──────── EXERCISE MATERIALS ────────

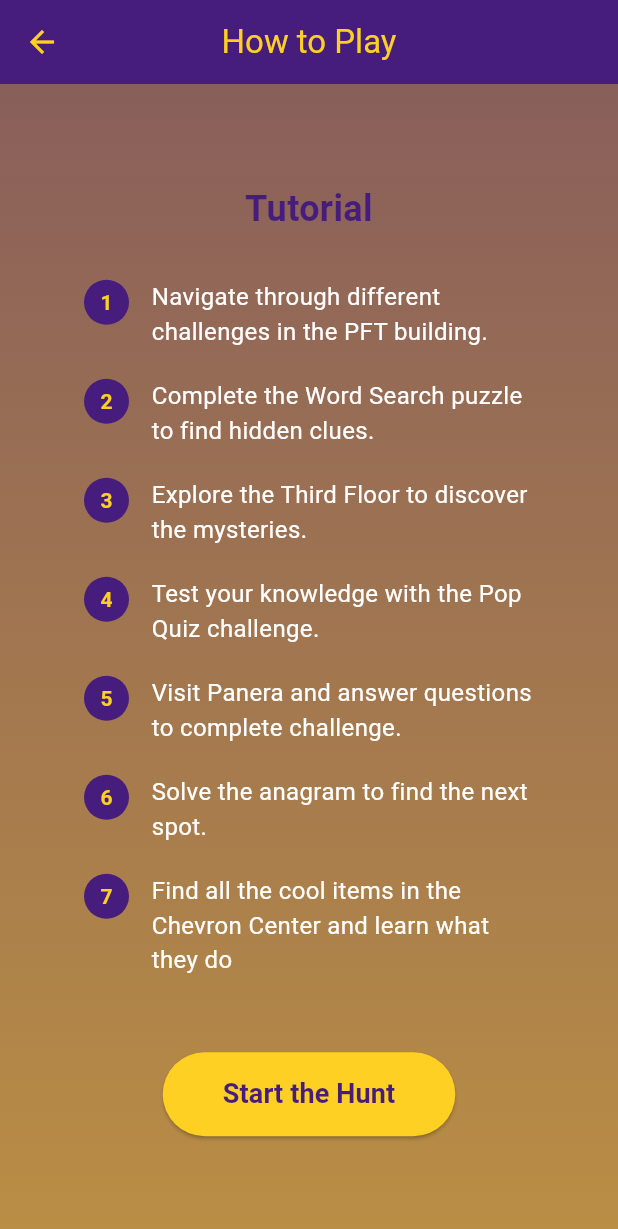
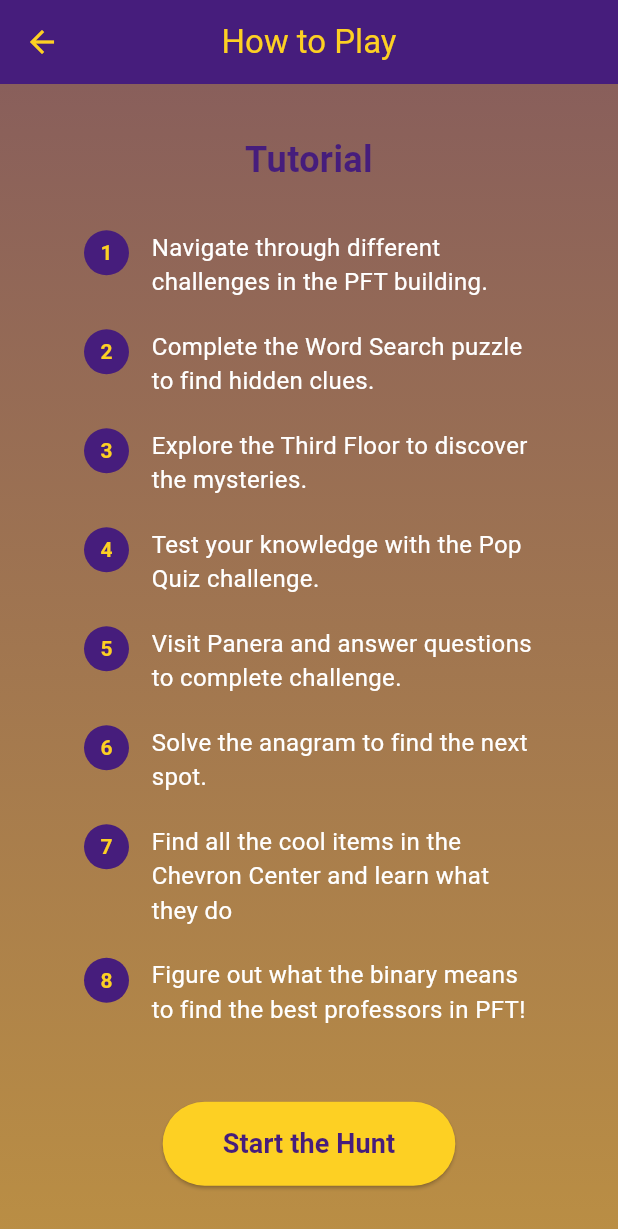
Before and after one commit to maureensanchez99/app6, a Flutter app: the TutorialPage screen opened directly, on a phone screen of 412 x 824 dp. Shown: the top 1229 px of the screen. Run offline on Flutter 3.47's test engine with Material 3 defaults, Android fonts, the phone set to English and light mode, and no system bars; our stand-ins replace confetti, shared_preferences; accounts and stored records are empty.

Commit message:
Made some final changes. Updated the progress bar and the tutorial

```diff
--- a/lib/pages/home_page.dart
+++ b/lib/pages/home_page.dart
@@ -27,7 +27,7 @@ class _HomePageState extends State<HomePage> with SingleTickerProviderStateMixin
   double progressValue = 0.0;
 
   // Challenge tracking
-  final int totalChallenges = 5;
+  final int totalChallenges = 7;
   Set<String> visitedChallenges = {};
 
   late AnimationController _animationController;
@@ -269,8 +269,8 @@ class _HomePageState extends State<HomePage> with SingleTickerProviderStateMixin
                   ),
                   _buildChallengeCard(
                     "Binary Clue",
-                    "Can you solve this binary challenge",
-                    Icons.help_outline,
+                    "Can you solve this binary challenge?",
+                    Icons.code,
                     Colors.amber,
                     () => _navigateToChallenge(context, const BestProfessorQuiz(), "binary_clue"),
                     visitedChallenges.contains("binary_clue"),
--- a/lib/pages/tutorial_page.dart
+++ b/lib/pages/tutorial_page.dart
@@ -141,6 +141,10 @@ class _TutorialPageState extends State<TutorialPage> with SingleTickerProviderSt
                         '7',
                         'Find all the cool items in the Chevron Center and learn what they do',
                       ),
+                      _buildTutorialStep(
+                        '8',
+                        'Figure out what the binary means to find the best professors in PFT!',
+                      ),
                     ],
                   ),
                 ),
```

────────
──────── EXERCISE MATERIALS ────────

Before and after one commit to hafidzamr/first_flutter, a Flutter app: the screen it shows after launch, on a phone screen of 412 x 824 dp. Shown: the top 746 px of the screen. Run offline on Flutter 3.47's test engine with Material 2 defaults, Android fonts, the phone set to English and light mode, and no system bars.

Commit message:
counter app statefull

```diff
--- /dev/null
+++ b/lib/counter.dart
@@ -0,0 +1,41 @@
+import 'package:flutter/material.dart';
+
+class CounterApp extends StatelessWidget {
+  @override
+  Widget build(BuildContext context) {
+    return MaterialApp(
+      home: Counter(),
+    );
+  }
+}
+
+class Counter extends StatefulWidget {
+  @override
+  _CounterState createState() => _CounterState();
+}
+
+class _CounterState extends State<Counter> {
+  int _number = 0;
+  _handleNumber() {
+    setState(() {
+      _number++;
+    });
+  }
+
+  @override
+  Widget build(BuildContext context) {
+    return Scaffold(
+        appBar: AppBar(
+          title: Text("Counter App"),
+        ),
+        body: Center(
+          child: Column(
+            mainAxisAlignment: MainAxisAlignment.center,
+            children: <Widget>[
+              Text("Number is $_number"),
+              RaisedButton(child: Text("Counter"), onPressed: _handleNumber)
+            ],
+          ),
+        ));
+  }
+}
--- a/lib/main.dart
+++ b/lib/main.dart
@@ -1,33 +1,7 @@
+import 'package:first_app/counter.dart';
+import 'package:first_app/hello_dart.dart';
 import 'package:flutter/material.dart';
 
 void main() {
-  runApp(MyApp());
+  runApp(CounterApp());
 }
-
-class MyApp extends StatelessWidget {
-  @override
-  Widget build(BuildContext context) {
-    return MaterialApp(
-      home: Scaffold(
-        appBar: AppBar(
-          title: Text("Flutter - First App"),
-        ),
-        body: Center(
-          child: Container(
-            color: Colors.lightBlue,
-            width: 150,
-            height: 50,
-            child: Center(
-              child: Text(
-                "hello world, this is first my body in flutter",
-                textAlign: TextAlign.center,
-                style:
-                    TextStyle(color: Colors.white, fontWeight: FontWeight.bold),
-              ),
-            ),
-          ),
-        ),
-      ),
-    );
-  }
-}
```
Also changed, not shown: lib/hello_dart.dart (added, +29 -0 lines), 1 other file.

────────

▸ **EXERCISE DESCRIPTION**: All lines above containing the string "extends" are to be collected.

▸ **SOLUTION TO THE EXERCISE**:
@@ -27,7 +27,7 @@ class _HomePageState extends State<HomePage> with SingleTickerProviderStateMixin
@@ -269,8 +269,8 @@ class _HomePageState extends State<HomePage> with SingleTickerProviderStateMixin
@@ -141,6 +141,10 @@ class _TutorialPageState extends State<TutorialPage> with SingleTickerProviderSt
+class CounterApp extends StatelessWidget {
+class Counter extends StatefulWidget {
+class _CounterState extends State<Counter> {
-class MyApp extends StatelessWidget {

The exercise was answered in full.